Very early in the presidential race (sometime in winter months of ’07), I finally decided I wasn’t going to be cheering on Hillary Clinton‘s campaign because of a gut instinct call. I remember reading a piece about the all-time favorite films of the candidates, and Hillary was quoted as saying (or so I recall) that hers was Gone With The Wind. Another article said her choice was Casablanca.

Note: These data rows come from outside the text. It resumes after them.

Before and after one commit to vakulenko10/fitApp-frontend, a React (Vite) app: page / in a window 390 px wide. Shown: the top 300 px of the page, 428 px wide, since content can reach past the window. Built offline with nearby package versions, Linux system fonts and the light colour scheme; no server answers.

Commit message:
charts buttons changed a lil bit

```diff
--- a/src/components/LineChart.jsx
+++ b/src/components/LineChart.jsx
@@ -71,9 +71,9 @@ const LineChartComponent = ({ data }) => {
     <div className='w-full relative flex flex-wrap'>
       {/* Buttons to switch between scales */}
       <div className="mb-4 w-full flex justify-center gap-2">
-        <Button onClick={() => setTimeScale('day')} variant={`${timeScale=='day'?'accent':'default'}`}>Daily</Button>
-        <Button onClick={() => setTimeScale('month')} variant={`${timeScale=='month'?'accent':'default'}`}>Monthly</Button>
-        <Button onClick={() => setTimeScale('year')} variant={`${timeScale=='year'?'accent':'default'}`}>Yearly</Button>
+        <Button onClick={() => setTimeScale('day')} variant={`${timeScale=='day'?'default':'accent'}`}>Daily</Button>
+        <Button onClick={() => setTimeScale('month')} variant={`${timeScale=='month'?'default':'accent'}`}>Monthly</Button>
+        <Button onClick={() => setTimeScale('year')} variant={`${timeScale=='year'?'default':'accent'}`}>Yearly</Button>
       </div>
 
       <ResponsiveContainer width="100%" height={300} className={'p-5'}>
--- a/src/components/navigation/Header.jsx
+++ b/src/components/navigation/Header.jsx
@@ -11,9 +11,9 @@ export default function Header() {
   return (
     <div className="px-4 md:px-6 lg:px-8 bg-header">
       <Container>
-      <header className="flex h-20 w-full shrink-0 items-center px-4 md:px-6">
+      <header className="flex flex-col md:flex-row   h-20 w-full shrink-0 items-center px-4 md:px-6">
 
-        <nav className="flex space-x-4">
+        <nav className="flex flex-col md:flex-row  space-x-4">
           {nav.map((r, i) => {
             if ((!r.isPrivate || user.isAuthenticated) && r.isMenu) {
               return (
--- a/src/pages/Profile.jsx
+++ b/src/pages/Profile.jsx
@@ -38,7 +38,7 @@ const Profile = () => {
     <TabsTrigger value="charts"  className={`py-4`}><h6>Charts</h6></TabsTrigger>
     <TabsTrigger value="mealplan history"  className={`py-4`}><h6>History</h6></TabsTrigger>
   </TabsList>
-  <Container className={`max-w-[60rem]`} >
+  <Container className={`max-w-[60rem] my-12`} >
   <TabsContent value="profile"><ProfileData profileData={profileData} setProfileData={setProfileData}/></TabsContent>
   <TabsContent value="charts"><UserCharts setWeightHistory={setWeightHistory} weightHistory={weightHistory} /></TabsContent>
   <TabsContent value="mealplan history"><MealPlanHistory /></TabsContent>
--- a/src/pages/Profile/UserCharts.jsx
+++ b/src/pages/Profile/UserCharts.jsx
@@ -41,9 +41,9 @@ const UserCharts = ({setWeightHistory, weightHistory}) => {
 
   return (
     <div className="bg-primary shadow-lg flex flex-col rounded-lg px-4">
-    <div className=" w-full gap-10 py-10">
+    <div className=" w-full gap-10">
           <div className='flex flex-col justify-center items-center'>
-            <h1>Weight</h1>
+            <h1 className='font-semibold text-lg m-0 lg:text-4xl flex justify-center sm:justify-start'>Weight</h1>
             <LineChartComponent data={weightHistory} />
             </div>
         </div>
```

That tore it for me. I love both Casablanca and Gone With the Wind for the usual reasons. I relate to Rick Blaine’s feelings of bitterness and cynicism in the beginning, and I admire his selfless heroism at the finale. And I fully agree with GWTW‘s theme about how brass and gumption gets you through life’s gulleys and thunderstorms better than goodness and generosity.
If I’m right about Clinton having chosen GWTW, it’s not hard to figure why. She obviously sees herself as a tough operator who’s taken the hits and soldiered through. But GWTW isn’t a hip enough selection. It’s a chump call. So is Casablanca.
If Clinton had said, say, that Jules Dassin‘s Rififi was her all-time fave, I would have melted on the spot. Or if she’d chosen a 1950s Douglas Sirk film — I would have at least respected that. (And so would Dave Kehr!) But choosing Gone With the Wind or Casablanca told me she either had timid taste or no taste at all, and had just gone with a politically safe choice because it’s been the lazy choice of millions of MOR film lovers for decades.
My ideal presidential candidate would choose…I don’t know, Juggernaut? Duck Soup? Anything by Michael Mann? The Professionals? La Strada? Tom Jones? Dr. Strangelove? Au Hasard Balthazar? The Apartment? The Hospital? The Bad and the Beautiful? The Train?
And by the way, CNN’s Wolf Blitzer saying that his all-time fave was Ferris Bueller’s Day Off was a bad call. I’ll never look at Blitzer the same way again.
I got started on this jag after reading a Reuters story that just went up about how Gone With the Wind is still the #1 all-time favorite. The story doesn’t give age groups or income levels or anything specific, but what a bummer — what an affirmation of mediocrity in the American soul.